An instructor in Sweden in the mid-’80s, Sandman was a member of the European Pocket Billiard Federation (EPBF) when the carom game’s worldwide chief Andre Gagnaux attempted to rally the other cue disciplines (pool and snooker) to take a run at International Olympic Committee (IOC) membership. Pool had no world body at the time. Sandman was enough of a visionary to recognize the importance and value of establishing such an organization, so he volunteered to drive the effort. He did the heavy lifting in the formation of the WPA in 1987. He led the way to establishing the WPA World 9-Ball Championships in 1990, giving the sport a much-needed legitimate format for world titles. Still, it took seven years of letters, trips, handholding and persistence to get all six inhabited continents to form their own federations and officially make the WPA a true world organization.

Along the way, Sandman was also one of the anchors in the formation of the WCBS, whose primary aim would be to establish cue sports as medal events in multi-sport competitions (Pan-Am Games, Southeast Asian Games, World Games, etc., and eventually the Olympics) around the world.

Years of patiently filling out forms, setting up organizations, filing requests and taking a knee at the feet of international sports wonks (again, all with no salary), yielded results when the WCBS was granted membership in the General Association of International Sports Federations (GAISF) in 1995, provisional membership in the IOC in ’96 and, finally, full recognition by the IOC in ’98. Sandman was the president and chief architect for the WPA from ’92-’99 and was president of the WCBS from ’96-’99, and again from 2004-’08.

While the WPA has fallen out of favor over the past decade-plus, due largely to a flawed business model and apathy at the board level (a column for another day), the organization remains vitally important to the sport. The formation of a world body and subsequent recognition by the IOC paved the way for member federations to petition their national Olympic committees for membership, which, in turn, has allowed many to get association and athlete funding from their government.

That the international pool scene began to boom following the formation of the WPA and WCBS is no coincidence, either.

Again, the WPA and WCBS have long ways to go to reassert their value and restructure their business model to move the sport forward. But the foundation is there, thanks in large part to the selflessness and commitment of Jorgen Sandman.

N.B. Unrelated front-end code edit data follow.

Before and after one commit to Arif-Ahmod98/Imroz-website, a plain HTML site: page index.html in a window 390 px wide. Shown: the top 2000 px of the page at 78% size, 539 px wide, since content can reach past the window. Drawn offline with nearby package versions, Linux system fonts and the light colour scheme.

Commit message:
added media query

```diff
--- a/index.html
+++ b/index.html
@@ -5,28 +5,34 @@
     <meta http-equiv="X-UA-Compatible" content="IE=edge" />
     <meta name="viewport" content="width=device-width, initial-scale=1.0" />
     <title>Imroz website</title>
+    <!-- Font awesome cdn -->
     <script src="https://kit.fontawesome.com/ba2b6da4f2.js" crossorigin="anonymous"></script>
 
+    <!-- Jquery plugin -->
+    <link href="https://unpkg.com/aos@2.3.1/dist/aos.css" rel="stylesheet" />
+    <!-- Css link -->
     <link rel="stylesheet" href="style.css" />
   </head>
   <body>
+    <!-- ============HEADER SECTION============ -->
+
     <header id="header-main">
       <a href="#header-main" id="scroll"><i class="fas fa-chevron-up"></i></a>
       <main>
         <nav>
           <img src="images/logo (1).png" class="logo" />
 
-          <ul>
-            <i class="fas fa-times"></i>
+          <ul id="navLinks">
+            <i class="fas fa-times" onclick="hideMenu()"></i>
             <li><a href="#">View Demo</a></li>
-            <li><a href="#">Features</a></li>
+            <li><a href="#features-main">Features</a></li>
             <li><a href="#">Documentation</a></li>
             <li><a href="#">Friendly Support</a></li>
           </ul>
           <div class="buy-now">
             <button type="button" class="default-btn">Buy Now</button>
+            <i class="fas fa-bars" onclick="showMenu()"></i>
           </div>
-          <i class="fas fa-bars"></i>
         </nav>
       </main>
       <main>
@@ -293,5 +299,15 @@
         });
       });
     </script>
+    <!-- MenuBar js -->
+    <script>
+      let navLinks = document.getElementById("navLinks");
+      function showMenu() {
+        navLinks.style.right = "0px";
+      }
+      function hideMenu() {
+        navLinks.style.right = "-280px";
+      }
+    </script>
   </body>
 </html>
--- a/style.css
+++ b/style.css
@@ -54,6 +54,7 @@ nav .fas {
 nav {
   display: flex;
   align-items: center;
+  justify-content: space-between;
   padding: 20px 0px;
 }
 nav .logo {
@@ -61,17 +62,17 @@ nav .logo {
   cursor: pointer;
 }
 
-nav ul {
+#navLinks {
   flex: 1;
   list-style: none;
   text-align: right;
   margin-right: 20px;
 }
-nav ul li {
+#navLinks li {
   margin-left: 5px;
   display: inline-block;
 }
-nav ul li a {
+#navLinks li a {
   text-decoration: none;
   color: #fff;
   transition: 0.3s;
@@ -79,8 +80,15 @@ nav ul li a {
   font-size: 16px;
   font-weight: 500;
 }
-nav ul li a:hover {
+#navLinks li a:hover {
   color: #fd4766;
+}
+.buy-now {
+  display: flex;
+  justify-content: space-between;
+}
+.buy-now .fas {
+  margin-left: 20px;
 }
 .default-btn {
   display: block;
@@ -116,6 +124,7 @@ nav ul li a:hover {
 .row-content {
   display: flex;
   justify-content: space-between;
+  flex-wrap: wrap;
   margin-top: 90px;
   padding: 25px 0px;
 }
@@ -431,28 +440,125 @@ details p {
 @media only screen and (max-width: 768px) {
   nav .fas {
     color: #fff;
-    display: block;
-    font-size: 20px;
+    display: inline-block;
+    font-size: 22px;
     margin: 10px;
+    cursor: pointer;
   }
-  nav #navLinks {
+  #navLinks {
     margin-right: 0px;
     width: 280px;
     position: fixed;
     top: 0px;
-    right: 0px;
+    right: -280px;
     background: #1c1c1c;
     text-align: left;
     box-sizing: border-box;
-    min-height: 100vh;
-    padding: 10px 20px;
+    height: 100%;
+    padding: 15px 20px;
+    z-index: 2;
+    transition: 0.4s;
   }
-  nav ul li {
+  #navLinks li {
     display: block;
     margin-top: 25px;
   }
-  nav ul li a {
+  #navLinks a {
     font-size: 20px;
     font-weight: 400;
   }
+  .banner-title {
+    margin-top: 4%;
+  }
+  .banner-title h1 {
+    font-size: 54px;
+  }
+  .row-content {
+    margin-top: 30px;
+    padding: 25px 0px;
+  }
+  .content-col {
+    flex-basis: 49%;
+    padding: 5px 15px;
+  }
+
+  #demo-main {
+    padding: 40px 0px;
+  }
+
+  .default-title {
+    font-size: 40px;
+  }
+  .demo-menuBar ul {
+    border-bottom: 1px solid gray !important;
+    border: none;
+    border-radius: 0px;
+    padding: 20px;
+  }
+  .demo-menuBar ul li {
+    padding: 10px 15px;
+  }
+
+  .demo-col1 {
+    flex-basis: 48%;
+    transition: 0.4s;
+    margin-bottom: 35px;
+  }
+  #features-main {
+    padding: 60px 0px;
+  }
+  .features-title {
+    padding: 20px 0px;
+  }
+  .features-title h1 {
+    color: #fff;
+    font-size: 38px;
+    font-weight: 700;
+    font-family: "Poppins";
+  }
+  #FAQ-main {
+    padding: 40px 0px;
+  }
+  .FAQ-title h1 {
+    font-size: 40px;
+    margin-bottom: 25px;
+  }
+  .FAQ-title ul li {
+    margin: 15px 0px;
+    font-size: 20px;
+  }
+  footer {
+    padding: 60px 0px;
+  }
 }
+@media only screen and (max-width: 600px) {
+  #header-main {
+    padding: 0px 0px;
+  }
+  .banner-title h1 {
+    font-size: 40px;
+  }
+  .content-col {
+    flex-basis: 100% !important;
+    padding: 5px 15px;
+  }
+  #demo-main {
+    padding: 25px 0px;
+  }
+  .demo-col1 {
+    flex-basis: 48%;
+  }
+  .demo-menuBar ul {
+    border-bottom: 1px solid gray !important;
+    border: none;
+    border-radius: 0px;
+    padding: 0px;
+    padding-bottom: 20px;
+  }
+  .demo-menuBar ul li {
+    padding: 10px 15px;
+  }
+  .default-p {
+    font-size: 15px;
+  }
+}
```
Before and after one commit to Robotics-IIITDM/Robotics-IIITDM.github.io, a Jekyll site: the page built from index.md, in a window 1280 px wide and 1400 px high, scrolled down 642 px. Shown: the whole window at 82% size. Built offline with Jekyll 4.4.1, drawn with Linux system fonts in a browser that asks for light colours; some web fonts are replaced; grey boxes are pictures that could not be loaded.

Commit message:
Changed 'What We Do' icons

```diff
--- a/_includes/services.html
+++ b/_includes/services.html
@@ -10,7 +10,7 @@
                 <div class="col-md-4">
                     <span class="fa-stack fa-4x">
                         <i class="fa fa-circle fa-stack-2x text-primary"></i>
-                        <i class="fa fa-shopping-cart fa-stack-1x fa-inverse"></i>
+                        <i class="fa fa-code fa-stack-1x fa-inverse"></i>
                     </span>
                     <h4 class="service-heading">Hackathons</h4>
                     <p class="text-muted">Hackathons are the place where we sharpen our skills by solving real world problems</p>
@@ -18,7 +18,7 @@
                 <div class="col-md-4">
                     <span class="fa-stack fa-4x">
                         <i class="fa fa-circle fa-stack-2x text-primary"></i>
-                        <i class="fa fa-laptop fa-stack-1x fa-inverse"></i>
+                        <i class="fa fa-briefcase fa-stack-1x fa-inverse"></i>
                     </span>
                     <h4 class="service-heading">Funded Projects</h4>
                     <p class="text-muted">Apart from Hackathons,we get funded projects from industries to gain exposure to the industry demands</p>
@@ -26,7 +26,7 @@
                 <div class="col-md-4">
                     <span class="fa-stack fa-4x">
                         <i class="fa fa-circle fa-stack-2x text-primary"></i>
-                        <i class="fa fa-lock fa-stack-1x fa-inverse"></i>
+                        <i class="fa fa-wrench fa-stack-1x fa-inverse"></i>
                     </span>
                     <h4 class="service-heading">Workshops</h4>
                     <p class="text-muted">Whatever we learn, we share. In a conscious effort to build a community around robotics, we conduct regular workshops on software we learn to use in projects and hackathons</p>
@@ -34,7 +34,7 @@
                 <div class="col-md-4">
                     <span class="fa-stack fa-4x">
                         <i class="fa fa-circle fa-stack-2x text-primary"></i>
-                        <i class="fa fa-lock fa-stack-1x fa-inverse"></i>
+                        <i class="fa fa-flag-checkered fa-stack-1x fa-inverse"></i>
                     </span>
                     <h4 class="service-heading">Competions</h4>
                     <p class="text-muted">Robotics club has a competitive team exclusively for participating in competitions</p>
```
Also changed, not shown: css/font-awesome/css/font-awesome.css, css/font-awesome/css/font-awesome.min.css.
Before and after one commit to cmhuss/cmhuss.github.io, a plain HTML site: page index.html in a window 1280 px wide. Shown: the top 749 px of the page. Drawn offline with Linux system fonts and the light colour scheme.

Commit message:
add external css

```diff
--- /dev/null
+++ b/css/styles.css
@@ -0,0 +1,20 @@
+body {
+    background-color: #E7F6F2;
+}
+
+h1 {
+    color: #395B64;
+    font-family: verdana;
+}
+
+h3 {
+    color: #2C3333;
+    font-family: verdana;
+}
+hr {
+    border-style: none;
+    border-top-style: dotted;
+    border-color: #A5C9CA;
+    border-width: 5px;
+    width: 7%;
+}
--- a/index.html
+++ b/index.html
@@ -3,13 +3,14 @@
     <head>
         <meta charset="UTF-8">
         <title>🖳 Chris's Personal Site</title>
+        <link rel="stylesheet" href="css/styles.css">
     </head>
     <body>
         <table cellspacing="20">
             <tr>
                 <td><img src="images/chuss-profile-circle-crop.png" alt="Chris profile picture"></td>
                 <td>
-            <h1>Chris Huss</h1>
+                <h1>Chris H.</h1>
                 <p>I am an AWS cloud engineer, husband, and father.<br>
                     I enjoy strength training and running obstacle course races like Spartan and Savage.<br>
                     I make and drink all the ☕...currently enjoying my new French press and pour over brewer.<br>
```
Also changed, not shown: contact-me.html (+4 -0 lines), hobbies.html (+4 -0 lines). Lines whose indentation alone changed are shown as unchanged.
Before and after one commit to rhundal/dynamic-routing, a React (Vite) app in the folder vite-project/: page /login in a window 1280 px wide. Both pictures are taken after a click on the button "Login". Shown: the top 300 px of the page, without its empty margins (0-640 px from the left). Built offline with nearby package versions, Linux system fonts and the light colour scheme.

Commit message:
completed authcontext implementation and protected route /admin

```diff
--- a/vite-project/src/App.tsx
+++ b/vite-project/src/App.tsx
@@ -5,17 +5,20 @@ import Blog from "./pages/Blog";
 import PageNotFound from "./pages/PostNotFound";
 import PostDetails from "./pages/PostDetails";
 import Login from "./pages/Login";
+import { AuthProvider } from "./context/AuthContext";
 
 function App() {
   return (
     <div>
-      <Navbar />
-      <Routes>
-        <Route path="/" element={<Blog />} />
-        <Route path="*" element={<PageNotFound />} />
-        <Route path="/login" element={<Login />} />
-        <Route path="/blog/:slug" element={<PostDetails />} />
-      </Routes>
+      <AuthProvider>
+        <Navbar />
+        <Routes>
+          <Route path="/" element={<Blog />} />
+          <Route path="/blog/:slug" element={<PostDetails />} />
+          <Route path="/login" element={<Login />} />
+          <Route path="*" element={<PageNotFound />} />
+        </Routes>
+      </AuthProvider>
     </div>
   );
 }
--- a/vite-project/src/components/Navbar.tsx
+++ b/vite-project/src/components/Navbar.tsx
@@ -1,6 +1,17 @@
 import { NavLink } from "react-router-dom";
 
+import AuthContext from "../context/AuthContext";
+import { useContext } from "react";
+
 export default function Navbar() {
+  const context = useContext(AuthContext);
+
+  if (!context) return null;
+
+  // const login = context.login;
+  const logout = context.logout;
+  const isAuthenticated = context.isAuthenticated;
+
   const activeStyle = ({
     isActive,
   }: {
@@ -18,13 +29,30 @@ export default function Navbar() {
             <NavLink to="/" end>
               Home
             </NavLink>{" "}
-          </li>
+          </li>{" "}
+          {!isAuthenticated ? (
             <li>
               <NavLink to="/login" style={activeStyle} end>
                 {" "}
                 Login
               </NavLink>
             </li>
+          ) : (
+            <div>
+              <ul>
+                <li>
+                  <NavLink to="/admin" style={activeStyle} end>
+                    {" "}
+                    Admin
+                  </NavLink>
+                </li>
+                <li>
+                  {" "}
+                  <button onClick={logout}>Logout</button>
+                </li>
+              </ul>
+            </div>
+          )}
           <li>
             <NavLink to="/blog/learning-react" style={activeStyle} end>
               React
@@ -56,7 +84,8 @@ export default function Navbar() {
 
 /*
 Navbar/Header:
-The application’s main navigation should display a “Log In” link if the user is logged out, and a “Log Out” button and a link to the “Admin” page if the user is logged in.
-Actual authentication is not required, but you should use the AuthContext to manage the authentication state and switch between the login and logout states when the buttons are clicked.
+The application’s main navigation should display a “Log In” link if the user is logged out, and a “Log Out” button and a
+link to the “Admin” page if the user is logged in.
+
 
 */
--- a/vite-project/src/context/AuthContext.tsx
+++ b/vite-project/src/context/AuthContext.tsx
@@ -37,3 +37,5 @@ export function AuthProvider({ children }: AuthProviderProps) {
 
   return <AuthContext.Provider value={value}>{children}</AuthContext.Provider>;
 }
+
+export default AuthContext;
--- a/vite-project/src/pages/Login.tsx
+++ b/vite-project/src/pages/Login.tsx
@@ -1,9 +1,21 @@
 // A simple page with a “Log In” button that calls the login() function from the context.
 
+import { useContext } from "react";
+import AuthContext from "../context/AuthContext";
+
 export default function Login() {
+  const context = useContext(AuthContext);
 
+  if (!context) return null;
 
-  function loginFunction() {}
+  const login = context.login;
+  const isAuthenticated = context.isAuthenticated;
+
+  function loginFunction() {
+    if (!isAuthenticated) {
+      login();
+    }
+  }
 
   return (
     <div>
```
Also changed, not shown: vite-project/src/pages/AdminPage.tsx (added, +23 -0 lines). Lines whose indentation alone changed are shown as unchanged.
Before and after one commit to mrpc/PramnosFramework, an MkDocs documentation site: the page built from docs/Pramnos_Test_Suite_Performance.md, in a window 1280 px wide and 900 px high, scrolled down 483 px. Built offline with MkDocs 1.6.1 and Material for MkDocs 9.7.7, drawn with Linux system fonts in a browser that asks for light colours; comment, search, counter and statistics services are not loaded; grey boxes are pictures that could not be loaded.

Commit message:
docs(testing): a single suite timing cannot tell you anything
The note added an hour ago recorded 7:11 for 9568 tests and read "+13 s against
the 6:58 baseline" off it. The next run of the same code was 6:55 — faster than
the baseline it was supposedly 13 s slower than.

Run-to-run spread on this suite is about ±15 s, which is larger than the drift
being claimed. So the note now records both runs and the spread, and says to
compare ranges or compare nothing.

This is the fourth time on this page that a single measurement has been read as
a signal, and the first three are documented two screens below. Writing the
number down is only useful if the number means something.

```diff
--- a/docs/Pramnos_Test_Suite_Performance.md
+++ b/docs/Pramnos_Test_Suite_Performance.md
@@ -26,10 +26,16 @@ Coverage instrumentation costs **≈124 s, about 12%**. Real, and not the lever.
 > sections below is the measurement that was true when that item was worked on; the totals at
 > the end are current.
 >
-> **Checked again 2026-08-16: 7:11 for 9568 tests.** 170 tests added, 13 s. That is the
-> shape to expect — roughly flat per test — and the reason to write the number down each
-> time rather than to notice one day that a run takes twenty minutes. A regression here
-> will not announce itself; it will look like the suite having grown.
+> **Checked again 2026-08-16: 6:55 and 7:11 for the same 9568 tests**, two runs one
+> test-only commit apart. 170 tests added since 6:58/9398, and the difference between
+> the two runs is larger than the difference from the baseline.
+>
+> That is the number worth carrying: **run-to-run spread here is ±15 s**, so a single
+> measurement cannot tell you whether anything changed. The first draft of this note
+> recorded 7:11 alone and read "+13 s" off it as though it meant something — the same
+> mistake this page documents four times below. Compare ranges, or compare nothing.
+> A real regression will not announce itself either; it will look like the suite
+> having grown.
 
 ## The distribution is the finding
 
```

In fact, I believe it’s high time the industry reward him with the green jacket, ring and plaque that would formally validate its appreciation for his contributions.

MORE VIDEO...